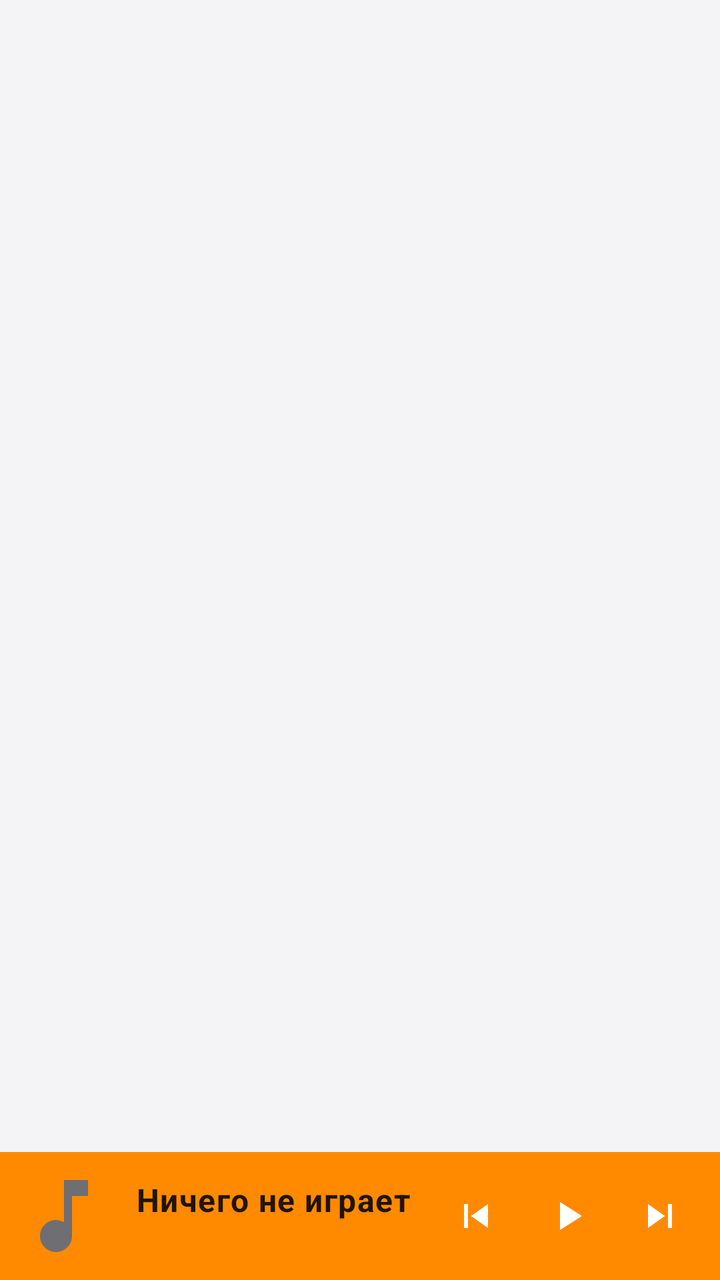
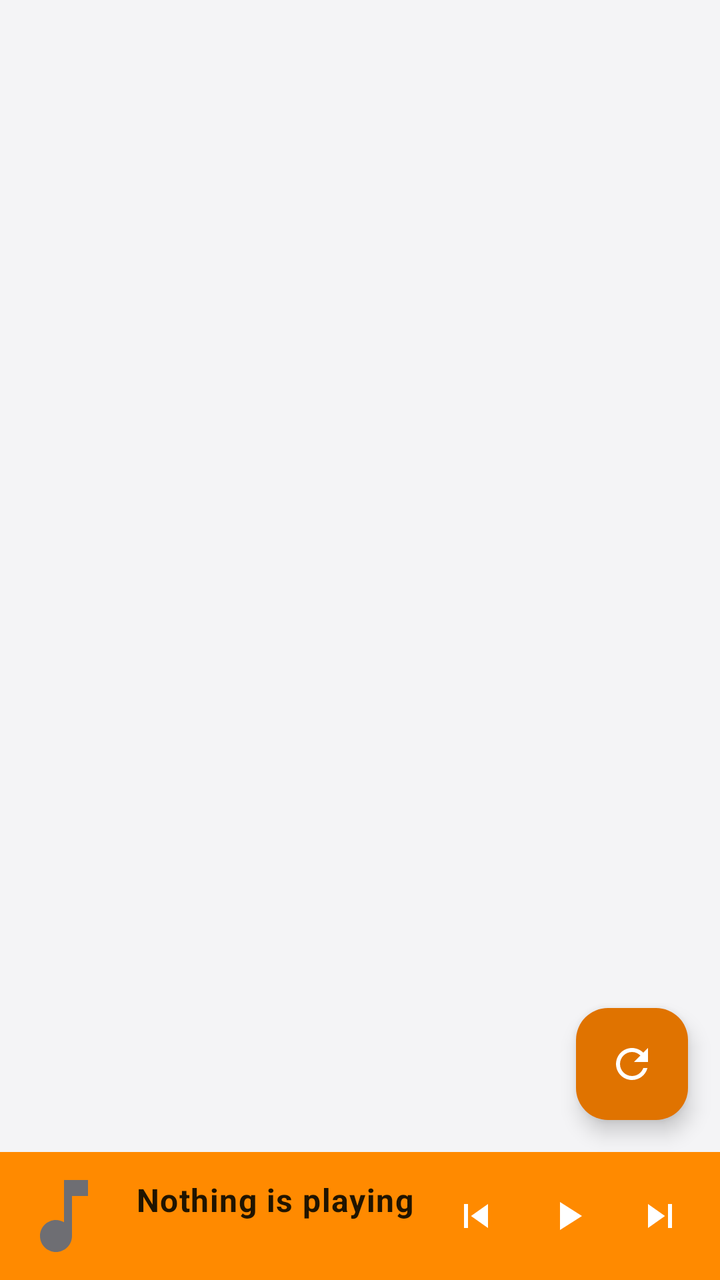

Compare the two renders of this Android layout. The source of the first and the diff that turns it into the second are given below.
<!-- AndroidManifest.xml: application theme Theme.Viby -->
<!-- res/layout/fragment_queue.xml -->
<?xml version="1.0" encoding="utf-8"?>
<LinearLayout xmlns:android="http://schemas.android.com/apk/res/android"
    xmlns:app="http://schemas.android.com/apk/res-auto"
    android:layout_width="match_parent"
    android:layout_height="match_parent"
    android:orientation="vertical">

    
    <LinearLayout
        android:id="@+id/selectionBar"
        android:layout_width="match_parent"
        android:layout_height="wrap_content"
        android:background="@color/viby_surface_high"
        android:gravity="center_vertical"
        android:orientation="horizontal"
        android:paddingHorizontal="8dp"
        android:paddingVertical="4dp"
        android:visibility="gone">

        <CheckBox
            android:id="@+id/selectAllCheck"
            android:layout_width="wrap_content"
            android:layout_height="wrap_content"
            android:text="@string/select_all" />

        <TextView
            android:id="@+id/selectionCount"
            android:layout_width="0dp"
            android:layout_height="wrap_content"
            android:layout_marginStart="8dp"
            android:layout_weight="1"
            android:textAppearance="?attr/textAppearanceBodyMedium" />

        <ImageButton
            android:id="@+id/selectionMove"
            android:layout_width="44dp"
            android:layout_height="44dp"
            android:background="?attr/selectableItemBackgroundBorderless"
            android:contentDescription="@string/ctx_move_to_playlist"
            android:src="@drawable/ic_playlist_add" />

        <ImageButton
            android:id="@+id/selectionDelete"
            android:layout_width="44dp"
            android:layout_height="44dp"
            android:background="?attr/selectableItemBackgroundBorderless"
            android:contentDescription="@string/ctx_delete_from_device"
            android:src="@drawable/ic_delete" />

        <ImageButton
            android:id="@+id/selectionClose"
            android:layout_width="44dp"
            android:layout_height="44dp"
            android:background="?attr/selectableItemBackgroundBorderless"
            android:contentDescription="@android:string/cancel"
            android:src="@drawable/ic_close" />
    </LinearLayout>

    <FrameLayout
        android:layout_width="match_parent"
        android:layout_height="0dp"
        android:layout_weight="1">

        <androidx.recyclerview.widget.RecyclerView
            android:id="@+id/tracksList"
            android:layout_width="match_parent"
            android:layout_height="match_parent"
            android:clipToPadding="false"
            android:paddingVertical="8dp"
            app:layoutManager="androidx.recyclerview.widget.LinearLayoutManager" />

        <TextView
            android:id="@+id/emptyText"
            android:layout_width="wrap_content"
            android:layout_height="wrap_content"
            android:layout_gravity="center"
            android:gravity="center"
            android:padding="32dp"
            android:text="@string/empty_queue"
            android:textAppearance="?attr/textAppearanceBodyLarge"
            android:textColor="@color/viby_text_secondary"
            android:visibility="gone" />
    </FrameLayout>

    
    <LinearLayout
        android:id="@+id/miniPlayer"
        android:layout_width="match_parent"
        android:layout_height="64dp"
        android:background="@drawable/bg_mini_player"
        android:gravity="center_vertical"
        android:orientation="horizontal"
        android:paddingHorizontal="8dp">

        <ImageView
            android:id="@+id/miniThumb"
            android:layout_width="48dp"
            android:layout_height="48dp"
            android:contentDescription="@string/cover_desc"
            android:scaleType="centerCrop"
            android:src="@drawable/ic_music_note"
            app:tint="@null" />

        <LinearLayout
            android:layout_width="0dp"
            android:layout_height="wrap_content"
            android:layout_marginStart="12dp"
            android:layout_weight="1"
            android:orientation="vertical">

            <TextView
                android:id="@+id/miniTitle"
                android:layout_width="match_parent"
                android:layout_height="wrap_content"
                android:ellipsize="end"
                android:singleLine="true"
                android:text="@string/no_track"
                android:textAppearance="?attr/textAppearanceBodyLarge"
                android:textColor="@color/viby_on_accent"
                android:textStyle="bold" />

            <TextView
                android:id="@+id/miniArtist"
                android:layout_width="match_parent"
                android:layout_height="wrap_content"
                android:ellipsize="end"
                android:singleLine="true"
                android:textAppearance="?attr/textAppearanceBodySmall"
                android:textColor="@color/viby_on_accent" />
        </LinearLayout>

        <ImageButton
            android:id="@+id/miniPrev"
            android:layout_width="44dp"
            android:layout_height="44dp"
            android:background="?attr/selectableItemBackgroundBorderless"
            android:contentDescription="@string/btn_prev"
            android:src="@drawable/ic_skip_previous"
            app:tint="@color/white" />

        <ImageButton
            android:id="@+id/miniPlay"
            android:layout_width="48dp"
            android:layout_height="48dp"
            android:background="?attr/selectableItemBackgroundBorderless"
            android:contentDescription="@string/btn_play_pause"
            android:src="@drawable/ic_play"
            app:tint="@color/white" />

        <ImageButton
            android:id="@+id/miniNext"
            android:layout_width="44dp"
            android:layout_height="44dp"
            android:background="?attr/selectableItemBackgroundBorderless"
            android:contentDescription="@string/btn_next"
            android:src="@drawable/ic_skip_next"
            app:tint="@color/white" />

    </LinearLayout>

</LinearLayout>
<!-- resources referenced by this layout -->
<resources>
  <color name="viby_on_accent">#FF201400</color>
  <color name="viby_surface_high">#FFE9E9EC</color>
  <color name="viby_text_secondary">#FF6E6E73</color>
  <color name="white">#FFFFFFFF</color>
  <!-- drawable bg_mini_player (drawable) -->
  <?xml version="1.0" encoding="utf-8"?>
  <shape xmlns:android="http://schemas.android.com/apk/res/android" android:shape="rectangle">
      <solid android:color="@color/viby_accent" />
  </shape>
  <!-- drawable ic_delete (drawable) -->
  <vector xmlns:android="http://schemas.android.com/apk/res/android"
      android:width="24dp" android:height="24dp"
      android:viewportWidth="24" android:viewportHeight="24"
      android:tint="?attr/colorControlNormal">
      <path android:fillColor="@android:color/white" android:pathData="M6,19c0,1.1 0.9,2 2,2h8c1.1,0 2,-0.9 2,-2V7H6v12zM19,4h-3.5l-1,-1h-5l-1,1H5v2h14V4z" />
  </vector>
  <!-- drawable ic_play (drawable) -->
  <vector xmlns:android="http://schemas.android.com/apk/res/android"
      android:width="24dp" android:height="24dp"
      android:viewportWidth="24" android:viewportHeight="24"
      android:tint="?attr/colorControlNormal">
      <path android:fillColor="@android:color/white" android:pathData="M8,5v14l11,-7z" />
  </vector>
  <!-- drawable ic_playlist_add (drawable) -->
  <vector xmlns:android="http://schemas.android.com/apk/res/android"
      android:width="24dp" android:height="24dp"
      android:viewportWidth="24" android:viewportHeight="24"
      android:tint="?attr/colorControlNormal">
      <path android:fillColor="@android:color/white" android:pathData="M14,10H2v2h12v-2zM14,6H2v2h12V6zM18,14v-4h-2v4h-4v2h4v4h2v-4h4v-2h-4zM2,16h8v-2H2v2z" />
  </vector>
  <!-- drawable ic_skip_next (drawable) -->
  <vector xmlns:android="http://schemas.android.com/apk/res/android"
      android:width="24dp" android:height="24dp"
      android:viewportWidth="24" android:viewportHeight="24"
      android:tint="?attr/colorControlNormal">
      <path android:fillColor="@android:color/white" android:pathData="M6,18l8.5,-6L6,6v12zM16,6v12h2V6h-2z" />
  </vector>
  <!-- drawable ic_skip_previous (drawable) -->
  <vector xmlns:android="http://schemas.android.com/apk/res/android"
      android:width="24dp" android:height="24dp"
      android:viewportWidth="24" android:viewportHeight="24"
      android:tint="?attr/colorControlNormal">
      <path android:fillColor="@android:color/white" android:pathData="M6,6h2v12L6,18zM9.5,12l8.5,6L18,6z" />
  </vector>
  <string name="btn_next">Следующий</string>
  <string name="btn_play_pause">Играть/пауза</string>
  <string name="btn_prev">Предыдущий</string>
  <string name="cover_desc">Обложка</string>
  <string name="ctx_delete_from_device">Удалить с устройства</string>
  <string name="ctx_move_to_playlist">Отправить в плейлист…</string>
  <string name="empty_queue">В этом плейлисте пока пусто.\nСкачай что-нибудь через боковое меню!</string>
  <string name="no_track">Ничего не играет</string>
  <string name="select_all">Выбрать всё</string>
  <color name="viby_accent">#FFFF8A00</color>
  <color name="viby_accent_dark">#FFE07300</color>
  <color name="viby_surface">#FFFFFFFF</color>
  <color name="viby_bg">#FFF4F4F6</color>
  <color name="viby_text">#FF1B1B1E</color>
  <!-- unchanged entries left out for length: 3 -->
</resources>

<!-- the commit's change to res/layout/fragment_queue.xml (unified diff, before → after) -->
@@ -80,6 +80,16 @@
             android:textAppearance="?attr/textAppearanceBodyLarge"
             android:textColor="@color/viby_text_secondary"
             android:visibility="gone" />
+
+        <com.google.android.material.floatingactionbutton.FloatingActionButton
+            android:id="@+id/refreshPlaylist"
+            android:layout_width="wrap_content"
+            android:layout_height="wrap_content"
+            android:layout_gravity="bottom|end"
+            android:layout_margin="16dp"
+            android:contentDescription="@string/refresh_playlist"
+            android:src="@drawable/ic_update"
+            app:fabSize="mini" />
     </FrameLayout>
 
     
<!-- resource entries referenced after the edit -->
@@ -44,15 +44,23 @@
       android:tint="?attr/colorControlNormal">
       <path android:fillColor="@android:color/white" android:pathData="M6,6h2v12L6,18zM9.5,12l8.5,6L18,6z" />
   </vector>
-  <string name="btn_next">Следующий</string>
-  <string name="btn_play_pause">Играть/пауза</string>
-  <string name="btn_prev">Предыдущий</string>
-  <string name="cover_desc">Обложка</string>
-  <string name="ctx_delete_from_device">Удалить с устройства</string>
-  <string name="ctx_move_to_playlist">Отправить в плейлист…</string>
-  <string name="empty_queue">В этом плейлисте пока пусто.\nСкачай что-нибудь через боковое меню!</string>
-  <string name="no_track">Ничего не играет</string>
-  <string name="select_all">Выбрать всё</string>
+  <!-- drawable ic_update (drawable) -->
+  <vector xmlns:android="http://schemas.android.com/apk/res/android"
+      android:width="24dp" android:height="24dp"
+      android:viewportWidth="24" android:viewportHeight="24"
+      android:tint="?attr/colorControlNormal">
+      <path android:fillColor="@android:color/white" android:pathData="M17.65,6.35C16.2,4.9 14.21,4 12,4c-4.42,0 -7.99,3.58 -7.99,8s3.57,8 7.99,8c3.73,0 6.84,-2.55 7.73,-6h-2.08c-0.82,2.33 -3.04,4 -5.65,4 -3.31,0 -6,-2.69 -6,-6s2.69,-6 6,-6c1.66,0 3.14,0.69 4.22,1.78L13,11h7L20,4l-2.35,2.35z" />
+  </vector>
+  <string name="btn_next">Next</string>
+  <string name="btn_play_pause">Play/pause</string>
+  <string name="btn_prev">Previous</string>
+  <string name="cover_desc">Cover art</string>
+  <string name="ctx_delete_from_device">Delete from device</string>
+  <string name="ctx_move_to_playlist">Send to playlist…</string>
+  <string name="empty_queue">This playlist is empty.\nDownload something from the side menu!</string>
+  <string name="no_track">Nothing is playing</string>
+  <string name="refresh_playlist">Refresh playlist</string>
+  <string name="select_all">Select all</string>
   <color name="viby_accent">#FFFF8A00</color>
   <color name="viby_accent_dark">#FFE07300</color>
   <color name="viby_surface">#FFFFFFFF</color>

----

> [What you are asked to do]: Copy out, exactly and alone, the lines of the entries above between the ones holding "<!-- drawable ic_play (drawable) -->" and "<!-- drawable ic_playlist_add", inclusive.

> [Written solution]:
  <!-- drawable ic_play (drawable) -->
  <vector xmlns:android="http://schemas.android.com/apk/res/android"
      android:width="24dp" android:height="24dp"
      android:viewportWidth="24" android:viewportHeight="24"
      android:tint="?attr/colorControlNormal">
      <path android:fillColor="@android:color/white" android:pathData="M8,5v14l11,-7z" />
  </vector>
  <!-- drawable ic_playlist_add (drawable) -->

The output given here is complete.